#### RECORDS TO PROCESS

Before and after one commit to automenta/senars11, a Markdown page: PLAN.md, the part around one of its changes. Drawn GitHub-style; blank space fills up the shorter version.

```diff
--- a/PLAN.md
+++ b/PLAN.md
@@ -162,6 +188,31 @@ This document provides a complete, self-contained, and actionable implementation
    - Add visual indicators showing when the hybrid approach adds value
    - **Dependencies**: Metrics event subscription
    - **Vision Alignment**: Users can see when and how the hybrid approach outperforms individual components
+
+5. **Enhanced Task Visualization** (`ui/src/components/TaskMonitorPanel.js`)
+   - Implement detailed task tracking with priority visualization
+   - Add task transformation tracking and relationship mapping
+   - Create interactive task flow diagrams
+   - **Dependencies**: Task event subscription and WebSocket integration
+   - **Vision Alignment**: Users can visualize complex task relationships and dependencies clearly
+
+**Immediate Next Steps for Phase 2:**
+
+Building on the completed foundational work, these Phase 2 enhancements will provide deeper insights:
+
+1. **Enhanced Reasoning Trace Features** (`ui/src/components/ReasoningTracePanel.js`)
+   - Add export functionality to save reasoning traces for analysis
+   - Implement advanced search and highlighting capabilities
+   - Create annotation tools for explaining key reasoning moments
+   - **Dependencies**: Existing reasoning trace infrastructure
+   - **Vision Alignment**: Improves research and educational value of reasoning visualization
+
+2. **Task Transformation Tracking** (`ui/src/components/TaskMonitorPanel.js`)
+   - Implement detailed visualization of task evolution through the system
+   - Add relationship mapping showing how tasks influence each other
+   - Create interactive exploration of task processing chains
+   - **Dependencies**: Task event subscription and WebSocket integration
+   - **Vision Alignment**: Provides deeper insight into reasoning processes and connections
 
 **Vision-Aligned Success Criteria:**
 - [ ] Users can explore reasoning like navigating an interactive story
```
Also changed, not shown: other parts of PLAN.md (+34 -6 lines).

########

■ **ACTION ITEM**:
Scan the material and collect every line that contains "Create".

■ **TASK RESULT**:
+   - Create interactive task flow diagrams
+   - Create annotation tools for explaining key reasoning moments
+   - Create interactive exploration of task processing chains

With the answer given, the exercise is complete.